# Before and after images:

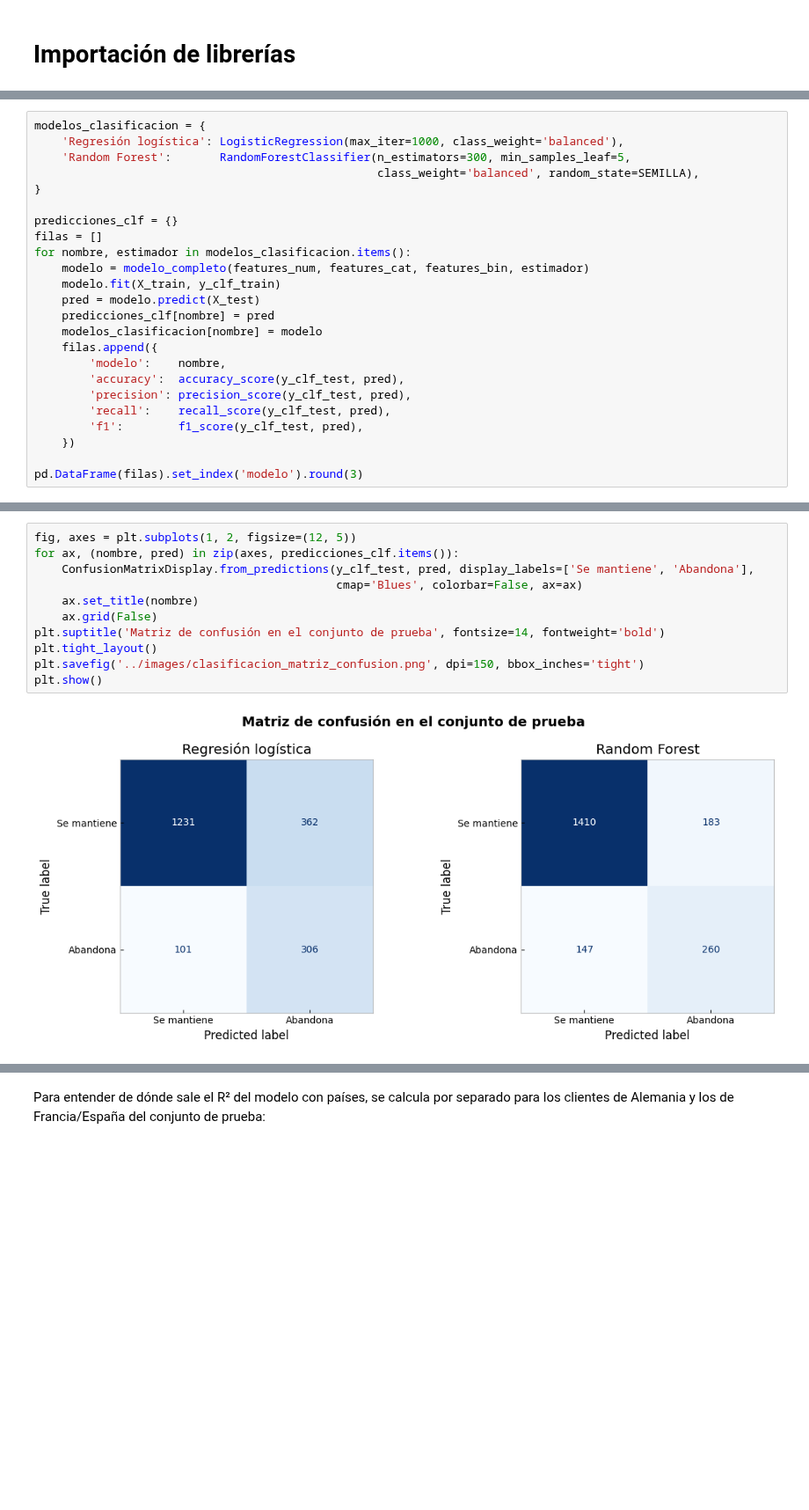
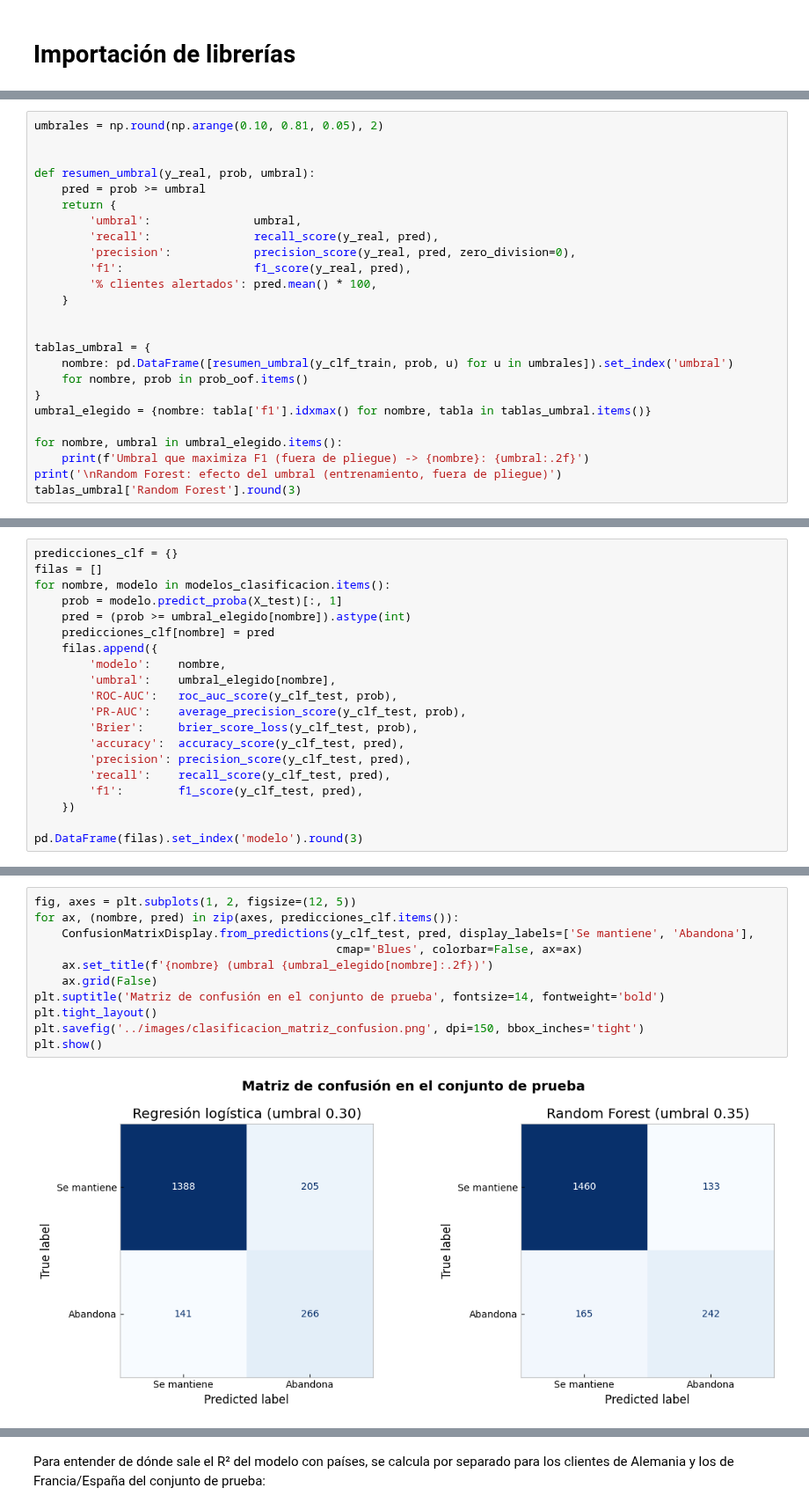
Before and after one commit to francarrascoo/Ecommerce-Customer-Dataset, a Jupyter notebook: notebooks/modelamiento.ipynb, the cells around one changed output, grey strips where cells are left out. Shown at 88% size. Drawn from its saved outputs; the diff is of its cells as text; blank space fills up the shorter version.

```diff
--- a/notebooks/modelamiento.ipynb
+++ b/notebooks/modelamiento.ipynb
@@ -166,0 +551,25 @@ modelos tienden a predecir casi siempre "se mantiene".
+# %%
+umbrales = np.round(np.arange(0.10, 0.81, 0.05), 2)
+
+
+def resumen_umbral(y_real, prob, umbral):
+    pred = prob >= umbral
+    return {
+        'umbral':               umbral,
+        'recall':               recall_score(y_real, pred),
+        'precision':            precision_score(y_real, pred, zero_division=0),
+        'f1':                   f1_score(y_real, pred),
+        '% clientes alertados': pred.mean() * 100,
+    }
+
+
+tablas_umbral = {
+    nombre: pd.DataFrame([resumen_umbral(y_clf_train, prob, u) for u in umbrales]).set_index('umbral')
+    for nombre, prob in prob_oof.items()
+}
+umbral_elegido = {nombre: tabla['f1'].idxmax() for nombre, tabla in tablas_umbral.items()}
+
+for nombre, umbral in umbral_elegido.items():
+    print(f'Umbral que maximiza F1 (fuera de pliegue) -> {nombre}: {umbral:.2f}')
+print('\nRandom Forest: efecto del umbral (entrenamiento, fuera de pliegue)')
+tablas_umbral['Random Forest'].round(3)
@@ -167,20 +623,16 @@ modelos tienden a predecir casi siempre "se mantiene".
 # %%
-modelos_clasificacion = {
-    'Regresión logística': LogisticRegression(max_iter=1000, class_weight='balanced'),
-    'Random Forest':       RandomForestClassifier(n_estimators=300, min_samples_leaf=5,
-                                                  class_weight='balanced', random_state=SEMILLA),
-}
-
 predicciones_clf = {}
 filas = []
-for nombre, estimador in modelos_clasificacion.items():
-    modelo = modelo_completo(features_num, features_cat, features_bin, estimador)
-    modelo.fit(X_train, y_clf_train)
-    pred = modelo.predict(X_test)
+for nombre, modelo in modelos_clasificacion.items():
+    prob = modelo.predict_proba(X_test)[:, 1]
+    pred = (prob >= umbral_elegido[nombre]).astype(int)
     predicciones_clf[nombre] = pred
-    modelos_clasificacion[nombre] = modelo
     filas.append({
         'modelo':    nombre,
+        'umbral':    umbral_elegido[nombre],
+        'ROC-AUC':   roc_auc_score(y_clf_test, prob),
+        'PR-AUC':    average_precision_score(y_clf_test, prob),
+        'Brier':     brier_score_loss(y_clf_test, prob),
         'accuracy':  accuracy_score(y_clf_test, pred),
         'precision': precision_score(y_clf_test, pred),
         'recall':    recall_score(y_clf_test, pred),
@@ -204,16 +659,16 @@ pd.DataFrame(filas).set_index('modelo').round(3)
 # %%
 fig, axes = plt.subplots(1, 2, figsize=(12, 5))
 for ax, (nombre, pred) in zip(axes, predicciones_clf.items()):
     ConfusionMatrixDisplay.from_predictions(y_clf_test, pred, display_labels=['Se mantiene', 'Abandona'],
                                             cmap='Blues', colorbar=False, ax=ax)
-    ax.set_title(nombre)
+    ax.set_title(f'{nombre} (umbral {umbral_elegido[nombre]:.2f})')
     ax.grid(False)
 plt.suptitle('Matriz de confusión en el conjunto de prueba', fontsize=14, fontweight='bold')
 plt.tight_layout()
 plt.savefig('../images/clasificacion_matriz_confusion.png', dpi=150, bbox_inches='tight')
 plt.show()
 # %% [output]
-[figure, old version]
+[figure, new version]
 # %% [markdown]
 La matriz de confusión muestra los aciertos y errores en los 2.000 clientes de prueba (407
 abandonaron):
```
Also changed, not shown: parts of 49 cells of this notebook, 9 other files.
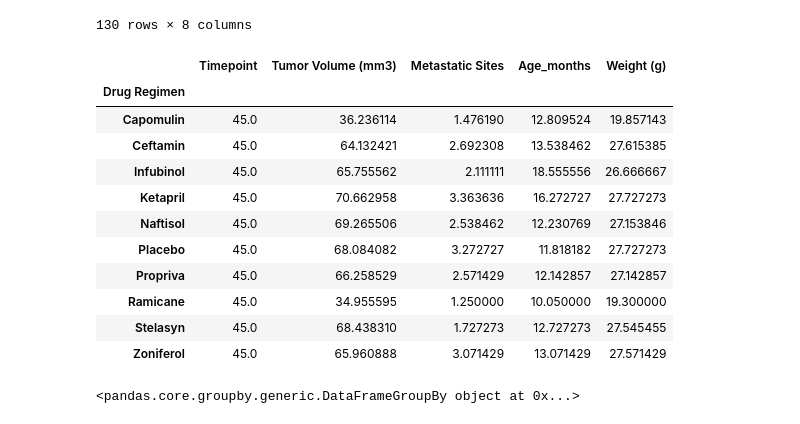
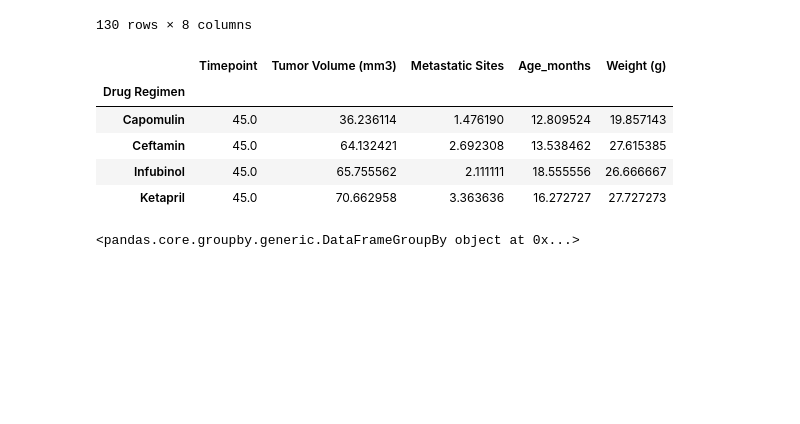
Before and after one commit to IrinaUX/MatPlotLib_hw, a Jupyter notebook: pymaceuticals_starter-Copy6_Statisctics.ipynb, the cells around one changed output. Cells and saved outputs as stored; diff of their text form; code cells hidden in the pictures; blank space fills up the shorter version.

```diff
--- a/pymaceuticals_starter-Copy6_Statisctics.ipynb
+++ b/pymaceuticals_starter-Copy6_Statisctics.ipynb
@@ -411,22 +412,17 @@ final_volume_df
 | 1891 | x773 | 45 | 58.634971 | 4 | Placebo | Female | 21 | ... |
 | 1892 | b879 | 45 | 72.555239 | 2 | Stelasyn | Female | 4 | ... |
 130 rows × 8 columns
-# %%
-grouped_final_volume_df = final_volume_df.groupby('Drug Regimen').mean()
-grouped_final_volume_df
-# %% [output]
-|  | Timepoint | Tumor Volume (mm3) | Metastatic Sites | Age_months | Weight (g) |
-| Drug Regimen |  |  |  |  |  |
-| Capomulin | 45.0 | 36.236114 | 1.476190 | 12.809524 | 19.857143 |
-| Ceftamin | 45.0 | 64.132421 | 2.692308 | 13.538462 | 27.615385 |
-| Infubinol | 45.0 | 65.755562 | 2.111111 | 18.555556 | 26.666667 |
-| Ketapril | 45.0 | 70.662958 | 3.363636 | 16.272727 | 27.727273 |
-| Naftisol | 45.0 | 69.265506 | 2.538462 | 12.230769 | 27.153846 |
-| Placebo | 45.0 | 68.084082 | 3.272727 | 11.818182 | 27.727273 |
-| Propriva | 45.0 | 66.258529 | 2.571429 | 12.142857 | 27.142857 |
-| Ramicane | 45.0 | 34.955595 | 1.250000 | 10.050000 | 19.300000 |
-| Stelasyn | 45.0 | 68.438310 | 1.727273 | 12.727273 | 27.545455 |
-| Zoniferol | 45.0 | 65.960888 | 3.071429 | 13.071429 | 27.571429 |
+# %%
+# (wrong, see correct solution below) Find Top 4 most promising Drug Regimens for treating cancer in mice
+grouped_final_volume_df = final_volume_df.groupby('Drug Regimen').mean()
+grouped_final_volume_df.head(4)
+# %% [output]
+|  | Timepoint | Tumor Volume (mm3) | Metastatic Sites | Age_months | Weight (g) |
+| Drug Regimen |  |  |  |  |  |
+| Capomulin | 45.0 | 36.236114 | 1.476190 | 12.809524 | 19.857143 |
+| Ceftamin | 45.0 | 64.132421 | 2.692308 | 13.538462 | 27.615385 |
+| Infubinol | 45.0 | 65.755562 | 2.111111 | 18.555556 | 26.666667 |
+| Ketapril | 45.0 | 70.662958 | 3.363636 | 16.272727 | 27.727273 |
 # %%
 sorted_grouped_final_vol_test7_df = final_volume_df.groupby(['Drug Regimen', 'Tumor Volume (mm3)'])
 sorted_grouped_final_vol_test7_df
```
Also changed, not shown: parts of 15 cells of this notebook, 11 other files.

# WHAT YOU WILL DO:
All records are to be reproduced exactly; the pictures are to be omitted.

# REPLY TO THE TASK:
Before and after one commit to francarrascoo/Ecommerce-Customer-Dataset, a Jupyter notebook: notebooks/modelamiento.ipynb, the cells around one changed output, grey strips where cells are left out. Shown at 88% size. Drawn from its saved outputs; the diff is of its cells as text; blank space fills up the shorter version.

```diff
--- a/notebooks/modelamiento.ipynb
+++ b/notebooks/modelamiento.ipynb
@@ -166,0 +551,25 @@ modelos tienden a predecir casi siempre "se mantiene".
+# %%
+umbrales = np.round(np.arange(0.10, 0.81, 0.05), 2)
+
+
+def resumen_umbral(y_real, prob, umbral):
+    pred = prob >= umbral
+    return {
+        'umbral':               umbral,
+        'recall':               recall_score(y_real, pred),
+        'precision':            precision_score(y_real, pred, zero_division=0),
+        'f1':                   f1_score(y_real, pred),
+        '% clientes alertados': pred.mean() * 100,
+    }
+
+
+tablas_umbral = {
+    nombre: pd.DataFrame([resumen_umbral(y_clf_train, prob, u) for u in umbrales]).set_index('umbral')
+    for nombre, prob in prob_oof.items()
+}
+umbral_elegido = {nombre: tabla['f1'].idxmax() for nombre, tabla in tablas_umbral.items()}
+
+for nombre, umbral in umbral_elegido.items():
+    print(f'Umbral que maximiza F1 (fuera de pliegue) -> {nombre}: {umbral:.2f}')
+print('\nRandom Forest: efecto del umbral (entrenamiento, fuera de pliegue)')
+tablas_umbral['Random Forest'].round(3)
@@ -167,20 +623,16 @@ modelos tienden a predecir casi siempre "se mantiene".
 # %%
-modelos_clasificacion = {
-    'Regresión logística': LogisticRegression(max_iter=1000, class_weight='balanced'),
-    'Random Forest':       RandomForestClassifier(n_estimators=300, min_samples_leaf=5,
-                                                  class_weight='balanced', random_state=SEMILLA),
-}
-
 predicciones_clf = {}
 filas = []
-for nombre, estimador in modelos_clasificacion.items():
-    modelo = modelo_completo(features_num, features_cat, features_bin, estimador)
-    modelo.fit(X_train, y_clf_train)
-    pred = modelo.predict(X_test)
+for nombre, modelo in modelos_clasificacion.items():
+    prob = modelo.predict_proba(X_test)[:, 1]
+    pred = (prob >= umbral_elegido[nombre]).astype(int)
     predicciones_clf[nombre] = pred
-    modelos_clasificacion[nombre] = modelo
     filas.append({
         'modelo':    nombre,
+        'umbral':    umbral_elegido[nombre],
+        'ROC-AUC':   roc_auc_score(y_clf_test, prob),
+        'PR-AUC':    average_precision_score(y_clf_test, prob),
+        'Brier':     brier_score_loss(y_clf_test, prob),
         'accuracy':  accuracy_score(y_clf_test, pred),
         'precision': precision_score(y_clf_test, pred),
         'recall':    recall_score(y_clf_test, pred),
@@ -204,16 +659,16 @@ pd.DataFrame(filas).set_index('modelo').round(3)
 # %%
 fig, axes = plt.subplots(1, 2, figsize=(12, 5))
 for ax, (nombre, pred) in zip(axes, predicciones_clf.items()):
     ConfusionMatrixDisplay.from_predictions(y_clf_test, pred, display_labels=['Se mantiene', 'Abandona'],
                                             cmap='Blues', colorbar=False, ax=ax)
-    ax.set_title(nombre)
+    ax.set_title(f'{nombre} (umbral {umbral_elegido[nombre]:.2f})')
     ax.grid(False)
 plt.suptitle('Matriz de confusión en el conjunto de prueba', fontsize=14, fontweight='bold')
 plt.tight_layout()
 plt.savefig('../images/clasificacion_matriz_confusion.png', dpi=150, bbox_inches='tight')
 plt.show()
 # %% [output]
-[figure, old version]
+[figure, new version]
 # %% [markdown]
 La matriz de confusión muestra los aciertos y errores en los 2.000 clientes de prueba (407
 abandonaron):
```
Also changed, not shown: parts of 49 cells of this notebook, 9 other files.
Before and after one commit to IrinaUX/MatPlotLib_hw, a Jupyter notebook: pymaceuticals_starter-Copy6_Statisctics.ipynb, the cells around one changed output. Cells and saved outputs as stored; diff of their text form; code cells hidden in the pictures; blank space fills up the shorter version.

```diff
--- a/pymaceuticals_starter-Copy6_Statisctics.ipynb
+++ b/pymaceuticals_starter-Copy6_Statisctics.ipynb
@@ -411,22 +412,17 @@ final_volume_df
 | 1891 | x773 | 45 | 58.634971 | 4 | Placebo | Female | 21 | ... |
 | 1892 | b879 | 45 | 72.555239 | 2 | Stelasyn | Female | 4 | ... |
 130 rows × 8 columns
-# %%
-grouped_final_volume_df = final_volume_df.groupby('Drug Regimen').mean()
-grouped_final_volume_df
-# %% [output]
-|  | Timepoint | Tumor Volume (mm3) | Metastatic Sites | Age_months | Weight (g) |
-| Drug Regimen |  |  |  |  |  |
-| Capomulin | 45.0 | 36.236114 | 1.476190 | 12.809524 | 19.857143 |
-| Ceftamin | 45.0 | 64.132421 | 2.692308 | 13.538462 | 27.615385 |
-| Infubinol | 45.0 | 65.755562 | 2.111111 | 18.555556 | 26.666667 |
-| Ketapril | 45.0 | 70.662958 | 3.363636 | 16.272727 | 27.727273 |
-| Naftisol | 45.0 | 69.265506 | 2.538462 | 12.230769 | 27.153846 |
-| Placebo | 45.0 | 68.084082 | 3.272727 | 11.818182 | 27.727273 |
-| Propriva | 45.0 | 66.258529 | 2.571429 | 12.142857 | 27.142857 |
-| Ramicane | 45.0 | 34.955595 | 1.250000 | 10.050000 | 19.300000 |
-| Stelasyn | 45.0 | 68.438310 | 1.727273 | 12.727273 | 27.545455 |
-| Zoniferol | 45.0 | 65.960888 | 3.071429 | 13.071429 | 27.571429 |
+# %%
+# (wrong, see correct solution below) Find Top 4 most promising Drug Regimens for treating cancer in mice
+grouped_final_volume_df = final_volume_df.groupby('Drug Regimen').mean()
+grouped_final_volume_df.head(4)
+# %% [output]
+|  | Timepoint | Tumor Volume (mm3) | Metastatic Sites | Age_months | Weight (g) |
+| Drug Regimen |  |  |  |  |  |
+| Capomulin | 45.0 | 36.236114 | 1.476190 | 12.809524 | 19.857143 |
+| Ceftamin | 45.0 | 64.132421 | 2.692308 | 13.538462 | 27.615385 |
+| Infubinol | 45.0 | 65.755562 | 2.111111 | 18.555556 | 26.666667 |
+| Ketapril | 45.0 | 70.662958 | 3.363636 | 16.272727 | 27.727273 |
 # %%
 sorted_grouped_final_vol_test7_df = final_volume_df.groupby(['Drug Regimen', 'Tumor Volume (mm3)'])
 sorted_grouped_final_vol_test7_df
```
Also changed, not shown: parts of 15 cells of this notebook, 11 other files.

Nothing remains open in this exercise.